(Records from a dataset)

===============

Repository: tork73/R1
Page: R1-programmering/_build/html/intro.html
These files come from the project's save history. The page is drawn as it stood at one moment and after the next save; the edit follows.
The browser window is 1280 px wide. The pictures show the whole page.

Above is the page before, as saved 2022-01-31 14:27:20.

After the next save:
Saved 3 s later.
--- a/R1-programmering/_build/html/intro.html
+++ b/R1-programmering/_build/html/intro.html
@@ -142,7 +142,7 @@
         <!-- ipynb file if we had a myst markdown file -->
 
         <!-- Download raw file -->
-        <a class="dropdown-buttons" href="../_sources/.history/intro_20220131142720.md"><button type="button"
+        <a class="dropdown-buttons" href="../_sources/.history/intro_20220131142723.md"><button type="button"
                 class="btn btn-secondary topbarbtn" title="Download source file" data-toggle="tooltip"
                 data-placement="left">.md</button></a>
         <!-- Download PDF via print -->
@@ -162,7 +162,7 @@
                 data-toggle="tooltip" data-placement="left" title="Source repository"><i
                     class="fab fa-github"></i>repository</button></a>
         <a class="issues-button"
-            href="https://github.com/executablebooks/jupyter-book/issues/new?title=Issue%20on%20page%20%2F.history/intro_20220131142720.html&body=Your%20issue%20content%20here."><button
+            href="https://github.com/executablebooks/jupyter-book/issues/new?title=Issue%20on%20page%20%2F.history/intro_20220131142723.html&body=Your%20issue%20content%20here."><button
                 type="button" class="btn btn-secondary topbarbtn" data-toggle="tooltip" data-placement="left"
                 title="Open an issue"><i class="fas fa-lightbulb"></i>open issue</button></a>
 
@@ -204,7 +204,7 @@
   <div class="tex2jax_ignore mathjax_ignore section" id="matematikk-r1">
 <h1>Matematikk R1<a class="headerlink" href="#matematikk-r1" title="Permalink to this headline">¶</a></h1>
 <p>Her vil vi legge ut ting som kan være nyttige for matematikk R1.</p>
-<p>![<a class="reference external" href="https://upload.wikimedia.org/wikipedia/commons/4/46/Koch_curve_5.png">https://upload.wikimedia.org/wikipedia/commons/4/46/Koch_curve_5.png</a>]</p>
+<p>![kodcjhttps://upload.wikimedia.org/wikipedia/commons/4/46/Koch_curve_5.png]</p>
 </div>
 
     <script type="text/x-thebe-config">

===============

Assigned task:
With nothing left out, copy every record exactly.

Result of this task:
Repository: tork73/R1
Page: R1-programmering/_build/html/intro.html
These files come from the project's save history. The page is drawn as it stood at one moment and after the next save; the edit follows.
The browser window is 1280 px wide. The pictures show the whole page.

Above is the page before, as saved 2022-01-31 14:27:20.

After the next save:
Saved 3 s later.
--- a/R1-programmering/_build/html/intro.html
+++ b/R1-programmering/_build/html/intro.html
@@ -142,7 +142,7 @@
         <!-- ipynb file if we had a myst markdown file -->
 
         <!-- Download raw file -->
-        <a class="dropdown-buttons" href="../_sources/.history/intro_20220131142720.md"><button type="button"
+        <a class="dropdown-buttons" href="../_sources/.history/intro_20220131142723.md"><button type="button"
                 class="btn btn-secondary topbarbtn" title="Download source file" data-toggle="tooltip"
                 data-placement="left">.md</button></a>
         <!-- Download PDF via print -->
@@ -162,7 +162,7 @@
                 data-toggle="tooltip" data-placement="left" title="Source repository"><i
                     class="fab fa-github"></i>repository</button></a>
         <a class="issues-button"
-            href="https://github.com/executablebooks/jupyter-book/issues/new?title=Issue%20on%20page%20%2F.history/intro_20220131142720.html&body=Your%20issue%20content%20here."><button
+            href="https://github.com/executablebooks/jupyter-book/issues/new?title=Issue%20on%20page%20%2F.history/intro_20220131142723.html&body=Your%20issue%20content%20here."><button
                 type="button" class="btn btn-secondary topbarbtn" data-toggle="tooltip" data-placement="left"
                 title="Open an issue"><i class="fas fa-lightbulb"></i>open issue</button></a>
 
@@ -204,7 +204,7 @@
   <div class="tex2jax_ignore mathjax_ignore section" id="matematikk-r1">
 <h1>Matematikk R1<a class="headerlink" href="#matematikk-r1" title="Permalink to this headline">¶</a></h1>
 <p>Her vil vi legge ut ting som kan være nyttige for matematikk R1.</p>
-<p>![<a class="reference external" href="https://upload.wikimedia.org/wikipedia/commons/4/46/Koch_curve_5.png">https://upload.wikimedia.org/wikipedia/commons/4/46/Koch_curve_5.png</a>]</p>
+<p>![kodcjhttps://upload.wikimedia.org/wikipedia/commons/4/46/Koch_curve_5.png]</p>
 </div>
 
     <script type="text/x-thebe-config">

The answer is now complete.